Try it> Return the entries verbatim and drop every picture.

Extracted data entries:
• • •

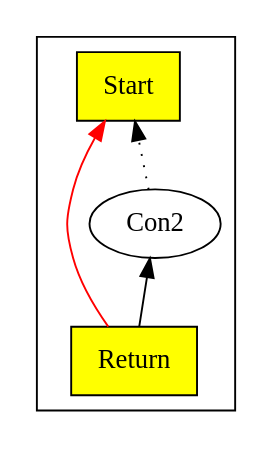
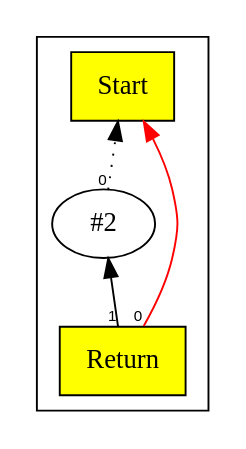
One commit to SeaOfNodes/Simple changed the diagram in chapter02/docs/02-post-peephole-ex1.gv. Above: the diagram before and after it, drawn with Graphviz. The commit also changed 14 other files, not shown here.

```diff
--- a/chapter02/docs/02-post-peephole-ex1.gv
+++ b/chapter02/docs/02-post-peephole-ex1.gv
@@ -1,11 +1,17 @@
 digraph chapter02 {
+/*
+return 1+2*3+-5;
+*/
 	rankdir=BT;
+	ordering="in";
+	concentrate="true";
 	subgraph cluster_Nodes {
 		Start1 [ shape=box style=filled fillcolor=yellow label="Start" ];
-		Con213 [ label="Con2" ];
+		Con_13 [ label="#2" ];
 		Return14 [ shape=box style=filled fillcolor=yellow label="Return" ];
 	}
-	Con213 -> Start1 [style=dotted];
-	Return14 -> Start1 [color=red];
-	Return14 -> Con213;
+	edge [ fontname=Helvetica, fontsize=8 ];
+	Con_13 -> Start1[taillabel=0 style=dotted];
+	Return14 -> Start1[taillabel=0 color=red];
+	Return14 -> Con_13[taillabel=1];
 }
```
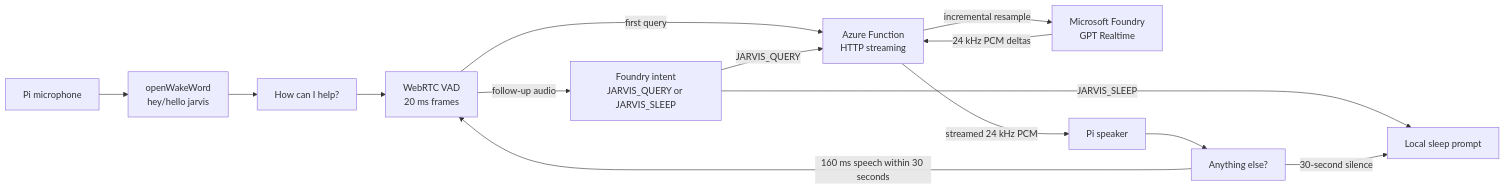
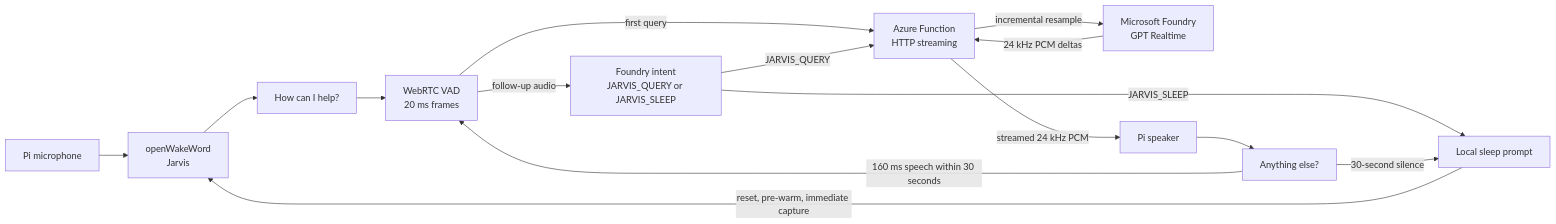
Before and after one commit to khanasif1/jarvis-home-automation: the diagram in _src/docs/architecture.md, drawn with Mermaid. The commit also changed other lines of this file and 13 other files, not shown here.

First line of the commit message:
Improve Jarvis wake activation

````diff
--- a/_src/docs/architecture.md
+++ b/_src/docs/architecture.md
@@ -5,16 +5,17 @@
 ```mermaid
 flowchart LR
-    Mic[Pi microphone] --> Wake[openWakeWord<br/>hey/hello jarvis]
+    Mic[Pi microphone] --> Wake[openWakeWord<br/>Jarvis]
     Wake --> Greet[How can I help?]
     Greet --> VAD[WebRTC VAD<br/>20 ms frames]
     VAD -->|first query| Fn[Azure Function<br/>HTTP streaming]
     VAD -->|follow-up audio| Intent[Foundry intent<br/>JARVIS_QUERY or JARVIS_SLEEP]
     Intent -->|JARVIS_QUERY| Fn
     Fn -->|incremental resample| RT[Microsoft Foundry<br/>GPT Realtime]
     RT -->|24 kHz PCM deltas| Fn
     Fn -->|streamed 24 kHz PCM| Speaker[Pi speaker]
     Speaker --> Follow[Anything else?]
     Follow -->|160 ms speech within 30 seconds| VAD
     Intent -->|JARVIS_SLEEP| Sleep[Local sleep prompt]
     Follow -->|30-second silence| Sleep
+    Sleep -->|reset, pre-warm, immediate capture| Wake
 ```
````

• • •

Answer to this task>
One commit to SeaOfNodes/Simple changed the diagram in chapter02/docs/02-post-peephole-ex1.gv. Above: the diagram before and after it, drawn with Graphviz. The commit also changed 14 other files, not shown here.

```diff
--- a/chapter02/docs/02-post-peephole-ex1.gv
+++ b/chapter02/docs/02-post-peephole-ex1.gv
@@ -1,11 +1,17 @@
 digraph chapter02 {
+/*
+return 1+2*3+-5;
+*/
 	rankdir=BT;
+	ordering="in";
+	concentrate="true";
 	subgraph cluster_Nodes {
 		Start1 [ shape=box style=filled fillcolor=yellow label="Start" ];
-		Con213 [ label="Con2" ];
+		Con_13 [ label="#2" ];
 		Return14 [ shape=box style=filled fillcolor=yellow label="Return" ];
 	}
-	Con213 -> Start1 [style=dotted];
-	Return14 -> Start1 [color=red];
-	Return14 -> Con213;
+	edge [ fontname=Helvetica, fontsize=8 ];
+	Con_13 -> Start1[taillabel=0 style=dotted];
+	Return14 -> Start1[taillabel=0 color=red];
+	Return14 -> Con_13[taillabel=1];
 }
```
Before and after one commit to khanasif1/jarvis-home-automation: the diagram in _src/docs/architecture.md, drawn with Mermaid. The commit also changed other lines of this file and 13 other files, not shown here.

First line of the commit message:
Improve Jarvis wake activation

````diff
--- a/_src/docs/architecture.md
+++ b/_src/docs/architecture.md
@@ -5,16 +5,17 @@
 ```mermaid
 flowchart LR
-    Mic[Pi microphone] --> Wake[openWakeWord<br/>hey/hello jarvis]
+    Mic[Pi microphone] --> Wake[openWakeWord<br/>Jarvis]
     Wake --> Greet[How can I help?]
     Greet --> VAD[WebRTC VAD<br/>20 ms frames]
     VAD -->|first query| Fn[Azure Function<br/>HTTP streaming]
     VAD -->|follow-up audio| Intent[Foundry intent<br/>JARVIS_QUERY or JARVIS_SLEEP]
     Intent -->|JARVIS_QUERY| Fn
     Fn -->|incremental resample| RT[Microsoft Foundry<br/>GPT Realtime]
     RT -->|24 kHz PCM deltas| Fn
     Fn -->|streamed 24 kHz PCM| Speaker[Pi speaker]
     Speaker --> Follow[Anything else?]
     Follow -->|160 ms speech within 30 seconds| VAD
     Intent -->|JARVIS_SLEEP| Sleep[Local sleep prompt]
     Follow -->|30-second silence| Sleep
+    Sleep -->|reset, pre-warm, immediate capture| Wake
 ```
````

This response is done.